Roosa believes there’s an influx of women coming into the trades, and that now is a great time to push back on the notion that wearing ill-fitting PPE is the best teams can do. Instead, she encourages teams to request like-for-like items.
If a vest was designed for a small man, it won’t fit a woman as well as one that was designed for the female body. She notes that some companies are now aggressively hitting the market with women's brands because they see the need – and the opportunity.
“So, now you're going to feel it,” Roosa said. “And I think that’s immensely important because it sends a signal to women that they’re wanted, they’re valued in the workplace when they can find the PPE that they need.”

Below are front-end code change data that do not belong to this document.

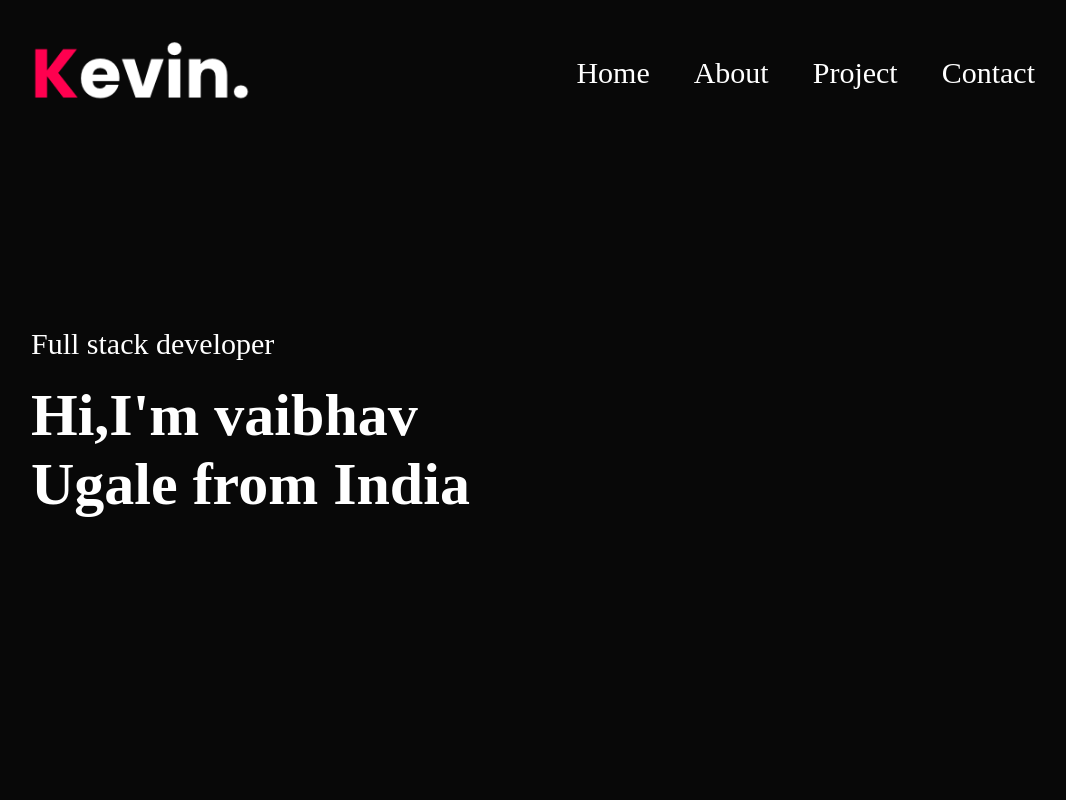
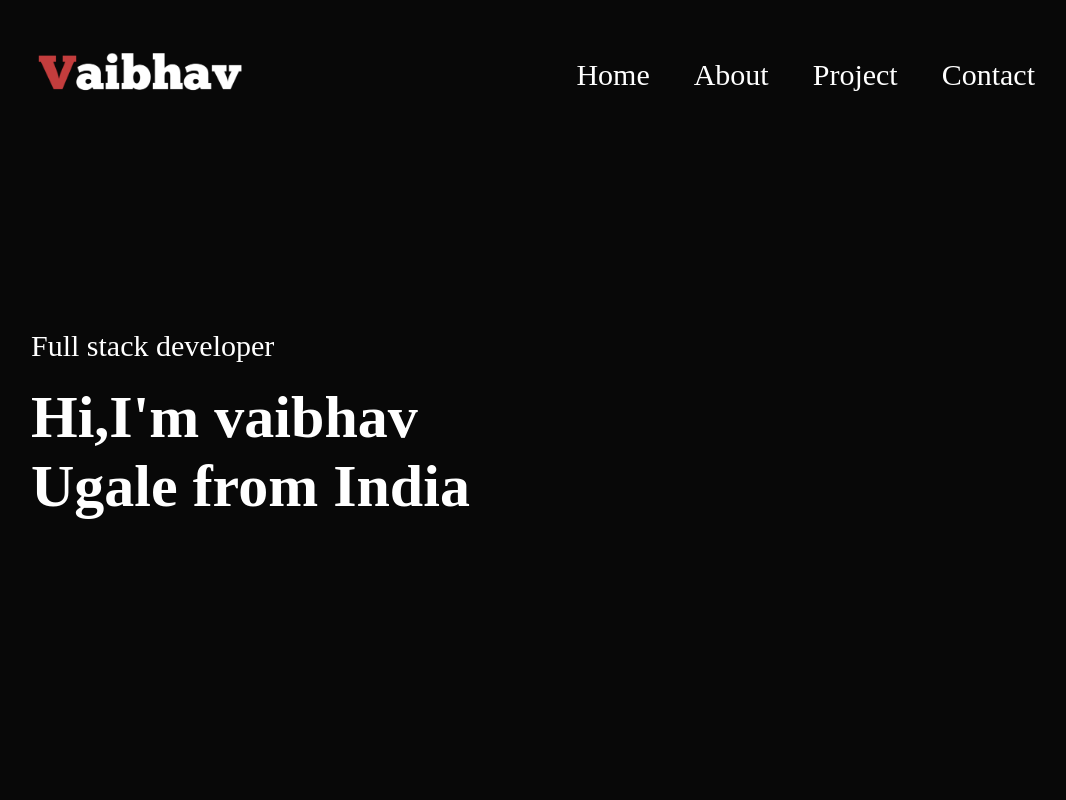
Before and after one commit to vaibhavugale/vaibhav_ugale, a plain HTML site: page index.html in a window 1280 px wide. Shown: the top 800 px of the page, without its empty margins (97-1163 px from the left). Drawn offline with Linux system fonts and the light colour scheme; a web font is replaced by a local one.

Commit message:
Update index.html

```diff
--- a/index.html
+++ b/index.html
@@ -15,7 +15,7 @@
     <div id="header">
         <div class="container">
             <nav>
-                <img src="Image&icon/logo.png" class="logo">
+                <img src="Image&icon/IMG_20220915_233917.png" class="logo">
                 <ul id="sidemenu">
                     <li><a href="#header" >Home</a></li>
                     <li><a href="#about" >About</a></li>
```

What are the differences?
Regardless of gender, PPE should be personal. It should fit and protect the person wearing it. Vests shouldn’t be baggy. Hard hats shouldn’t be loose. And gloves shouldn’t have open space in the fingertips.

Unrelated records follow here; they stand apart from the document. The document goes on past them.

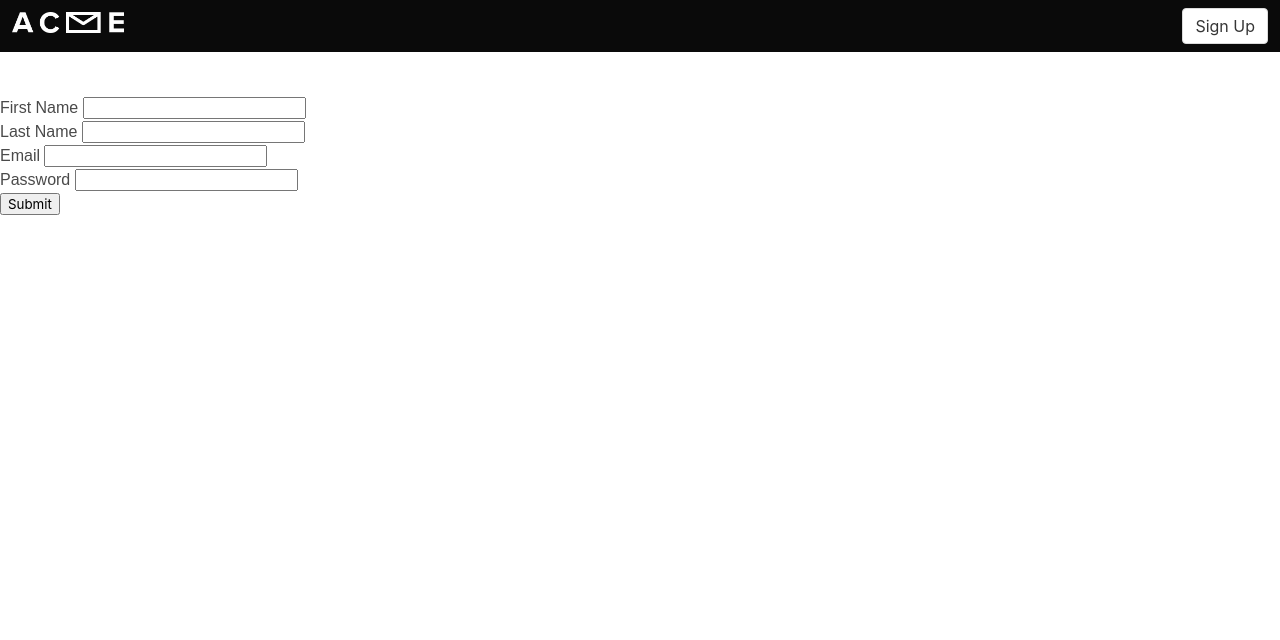
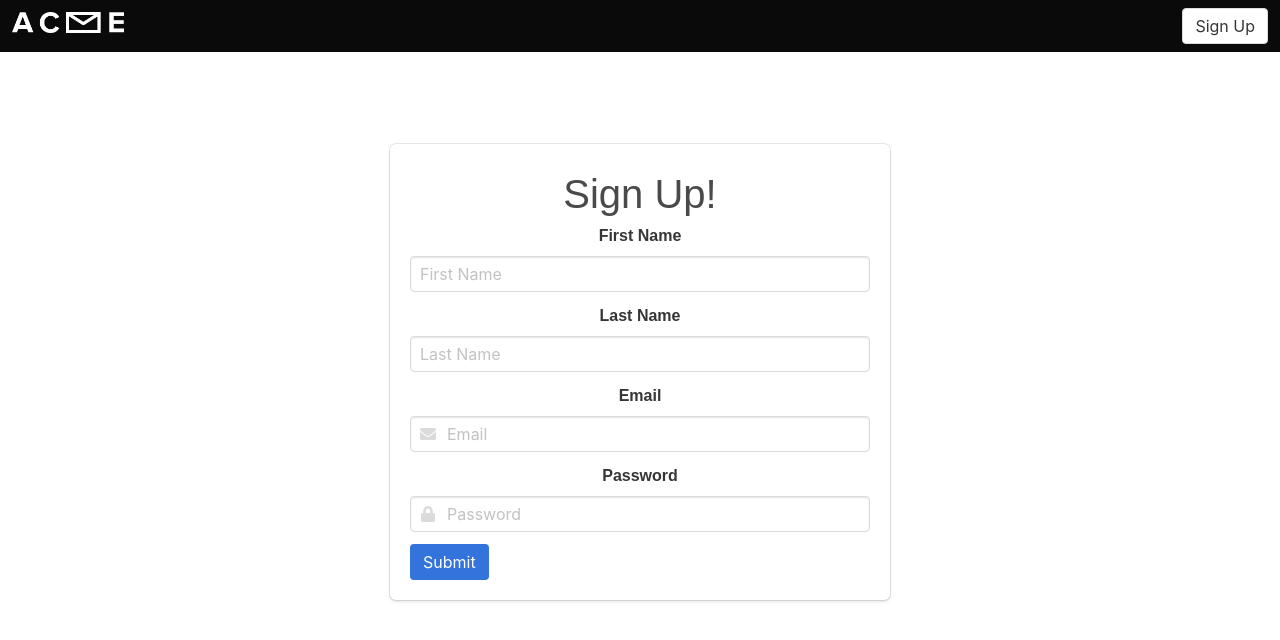
Before and after one commit to williamrmyers/react-boilerplate-with-bulma, a React (Create React App) app: page /signup in a window 1280 px wide. Shown: the top 640 px of the page. Built offline with nearby package versions, Linux system fonts and the light colour scheme.

Commit message:
Added Bulma to form and added CSS.

```diff
--- a/src/App.css
+++ b/src/App.css
@@ -1,28 +1,9 @@
-.App {
-  text-align: center;
+.big-header {
+  font-size: 40px;
 }
 
-.App-logo {
-  animation: App-logo-spin infinite 20s linear;
-  height: 80px;
+
+div.formBox {
+    max-width:500px;
+    margin: auto;
 }
-
-.App-header {
-  background-color: #222;
-  height: 150px;
-  padding: 20px;
-  color: white;
-}
-
-.App-title {
-  font-size: 1.5em;
-}
-
-.App-intro {
-  font-size: large;
-}
-
-@keyframes App-logo-spin {
-  from { transform: rotate(0deg); }
-  to { transform: rotate(360deg); }
-}
--- a/src/App.js
+++ b/src/App.js
@@ -1,5 +1,6 @@
 import React, { Component } from 'react';
 import { BrowserRouter, Route, Switch, Link, NavLink} from 'react-router-dom';
+import './App.css'
 
 import Home from './components/home';
 import Header from './components/header';
--- a/src/components/signup.js
+++ b/src/components/signup.js
@@ -36,14 +36,58 @@ class Signup extends React.Component {
   render() {
     return (
       <div>
-        {this.state.error && <p>{this.state.error}</p>}
-        <form onSubmit={this.handelSignup}>
-          First Name <input type="text" name="firstName" /><br/>
-          Last Name <input type="text" name="lastName" /><br/>
-          Email <input type="text" name="email" /><br/>
-          Password <input type="text" name="password" /><br/>
-          <button>Submit</button>
-        </form>
+        <section className="section">
+          <div className="container has-text-centered">
+            <div className="box formBox">
+
+            <h1 className="big-header">Sign Up!</h1>
+
+            <form onSubmit={this.handelSignup}>
+            <div className="field">
+              <label className="label">First Name</label>
+              <div className="control">
+                <input className="input" type="text" placeholder="First Name" name="firstName"/>
+              </div>
+            </div>
+
+            <div className="field">
+              <label className="label">Last Name</label>
+              <div className="controlclassName">
+                <input className="input" type="text" placeholder="Last Name" name="lastName"/>
+              </div>
+            </div>
+
+            <div className="field">
+              <label className="label">Email</label>
+              <div className="control has-icons-left has-icons-right">
+                <input className="input" type="email" placeholder="Email" name="email"/>
+                <span className="icon is-small is-left">
+                  <i className="fas fa-envelope"></i>
+                </span>
+                {this.passwordError}
+              </div>
+              <p className="help">{this.error}</p>
+            </div>
+
+            <div className="field">
+              <label className="label">Password</label>
+              <p className="control has-icons-left">
+                <input className="input" type="password" placeholder="Password" autoComplete="true" name="password"/>
+                <span className="icon is-small is-left">
+                  <i className="fas fa-lock"></i>
+                </span>
+              </p>
+            </div>
+
+            <div className="field is-grouped">
+              <div className="control">
+                <button className="button is-link">Submit</button>
+              </div>
+            </div>
+            </form>
+          </div>
+          </div>
+        </section>
       </div>
     );
   }
```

Female hands are vastly different from males. First, lengths and widths are shorter. Then, for the
circumference, it can be a difference of an inch and a half from a male hand to a female.
“So, if I don't have a glove that goes to the tip properly, or is thin enough for me to be able to grip
and use as a tool, then I'm just going to take it off,” Roosa said. “Now, I'm using my bare hands, and I'm going to be at risk for an injury.”
Subconsciously, we’re all aware of this fact, but facial structure is completely different between men and women.
“Let’s say I have a pair of men’s safety glasses on,” said Roosa. “Here’s the thing that you have
to think about: If there are gaps visible, and I’m soldering or I’m in a heavy debris area, that debris is going to get in between and get into my eye ducts. If I’m in a chemical area, it’s going to get into my eyes. So again, women need something that is a little more narrow, a little more fitting.”
“I think this is a huge one,” said Roosa. “On social media, I see posts where when women are on the job, and they're talking about how much they love their job, and the safety vest they’re wearing is just hanging on them. And I just want to reach out and be like, “There’re women’s vests out there!”
Roosa says the areas to pay attention to – the areas where differences in vest size can prevent injuries – are shoulders first and then the hips and chest.
“So, there is definitely a difference in shoulders. Men usually have about a five-inch broader shoulder than we do. And then in the hips, and we have narrower hips, but we need a little bit more room in the chest. So, a lot of give has to happen.” She points out that many vests are adjustable to accommodate for different bodies.
“The average size in the U.S. is a size 16, but once you get down to the hips, that can change. So having a vest that fits us allows us to be safer, it allows us to have more confidence on the job site, it allows us to focus on our job as well. And I think that’s important. Of the things that I see on a job site, the safety vest is the number one giveaway and the easiest fix to have.”
Women are a tenth of the construction workforce in America (2). That means it’s very likely that 1 in 10 employees have an ill-fitting vest.
Three best practices regardless of gender
In general, employers want to prevent injuries wherever they can. Having the correct PPE for the whole team is a good step in that direction.
“Your return on investment, your ROI, is retention of female workers in the workforce,” said Roosa. “If they feel valued because their employer is giving them the proper PPE they need, that’s just addressing one hurdle of women on the job site, but they’re gonna feel valued, they’re gonna be able to do their job safely, and you might actually be able to retain them for long periods of time and gain the reputation of being a female-friendly employer.”
Talk with a team that can guide YOUR team through the process.
The Safety Rack
After decades of working in the EHS field, Amy Roosa decided to advocate for proper women’s PPE. One way she does that is through The Safety Rack, where she reviews gear and discusses the specifics of PPE that’s designed for women.
“It’s about letting people know what's out there, where to find brands and everything,” said Roosa. “I do it because there's a need, and it gets the conversation started. I know the numbers. I know the data and being able to provide that I think is helpful.”